Sunday, October 08, 2006

Yet Another Sunday Check-in

Mark's parents were in town, so I didn't have time to post until now. It was a great visit, although very quick. They graciously (hah, they're grandparents--it was eagerly) took care of the Drew Monster yesterday and today so Mark and I could get a ton of packing done. Andrew's room and closet are fully packed up except for the furniture and the stuff we're keeping out for easy use. The hall closet is good to go. All the knick knacks are packed away. It was a great start to the whole move out process. Plus, we got some really good news that a lot of builders in the newer Phoenix suburbs overbuilt recently expecting a lot more buyers that haven't materialized yet. They're hacking and slashing the prices (up to $50K) and tossing in all sorts of goodies to entice folks like us. Mark and I are drooling at the prospect of getting a brand new home for less than what we had anticipated spending on a used home. If the market stays like this, we may end up buying a house very shortly after arriving in AZ.

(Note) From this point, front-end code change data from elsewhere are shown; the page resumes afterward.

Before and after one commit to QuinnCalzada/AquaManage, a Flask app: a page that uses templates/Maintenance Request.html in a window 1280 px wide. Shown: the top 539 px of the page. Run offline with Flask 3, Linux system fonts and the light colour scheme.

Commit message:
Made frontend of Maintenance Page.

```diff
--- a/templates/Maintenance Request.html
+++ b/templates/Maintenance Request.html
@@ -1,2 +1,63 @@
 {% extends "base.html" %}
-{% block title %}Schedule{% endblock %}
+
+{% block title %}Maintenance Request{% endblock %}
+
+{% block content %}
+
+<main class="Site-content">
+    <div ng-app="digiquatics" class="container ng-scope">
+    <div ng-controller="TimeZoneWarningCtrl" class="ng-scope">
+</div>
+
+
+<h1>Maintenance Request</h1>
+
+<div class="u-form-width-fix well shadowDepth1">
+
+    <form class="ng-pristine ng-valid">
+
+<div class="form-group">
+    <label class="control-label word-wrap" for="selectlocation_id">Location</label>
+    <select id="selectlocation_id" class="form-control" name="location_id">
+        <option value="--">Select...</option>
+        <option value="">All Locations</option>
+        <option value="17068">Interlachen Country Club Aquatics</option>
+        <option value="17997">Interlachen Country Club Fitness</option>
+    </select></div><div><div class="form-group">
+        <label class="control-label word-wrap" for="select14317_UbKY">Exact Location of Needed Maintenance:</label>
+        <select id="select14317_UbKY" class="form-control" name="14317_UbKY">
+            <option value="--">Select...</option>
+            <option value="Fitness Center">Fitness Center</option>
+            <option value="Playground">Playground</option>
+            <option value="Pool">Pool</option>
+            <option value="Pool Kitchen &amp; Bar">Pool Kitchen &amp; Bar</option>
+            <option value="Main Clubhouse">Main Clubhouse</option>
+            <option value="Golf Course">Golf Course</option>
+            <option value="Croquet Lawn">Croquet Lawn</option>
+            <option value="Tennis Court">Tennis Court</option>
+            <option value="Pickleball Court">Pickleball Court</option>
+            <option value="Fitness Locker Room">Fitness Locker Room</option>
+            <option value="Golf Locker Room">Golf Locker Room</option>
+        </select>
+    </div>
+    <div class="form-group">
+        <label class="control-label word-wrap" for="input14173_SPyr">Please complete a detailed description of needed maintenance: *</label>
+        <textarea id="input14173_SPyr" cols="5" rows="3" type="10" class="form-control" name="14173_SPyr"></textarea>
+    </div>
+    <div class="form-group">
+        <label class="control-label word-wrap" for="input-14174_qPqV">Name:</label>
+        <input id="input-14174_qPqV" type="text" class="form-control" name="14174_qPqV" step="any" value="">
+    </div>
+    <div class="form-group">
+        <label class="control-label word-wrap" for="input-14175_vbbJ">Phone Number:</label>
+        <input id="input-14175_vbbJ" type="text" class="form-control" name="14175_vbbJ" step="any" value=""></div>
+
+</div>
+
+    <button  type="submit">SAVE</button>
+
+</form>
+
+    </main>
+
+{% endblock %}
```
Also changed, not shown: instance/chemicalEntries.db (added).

Things really haven't stopped clicking around here. It's a good feeling.


Joel said...

congrats for you. By the by, how's the writing coming along?

Kellie said...

The writing has dwindled to a once-a-week thing while we pack up and move. And I had to switch to a short story idea so I didn't feel like I was stalled out every time I sat down to write (my main WIP is in the middle, my hardest part to write).

Anonymous said...

According to some of our contacts elsewhere in this Federal Reserve District, data like these are actually "behind the curve," and they're willing to bet that things will get worse before they get better. For example, a major home builder has told me that the share of unsold homes has topped 80 percent in some of the new subdivisions around Phoenix and Las Vegas, which he labeled the new "ghost towns" of the West. Though the situation isn't that bad everywhere, a significant buildup of home inventory implies that permits and starts may continue to fall and the market may not recover for several years. While builders remain hesitant to cut prices so far, and instead offer sales incentives, price cuts at some point in the future seem almost inevitable.

But before you settle on a new home, remember the locations for the older housing were chosen first for reasons that may still apply.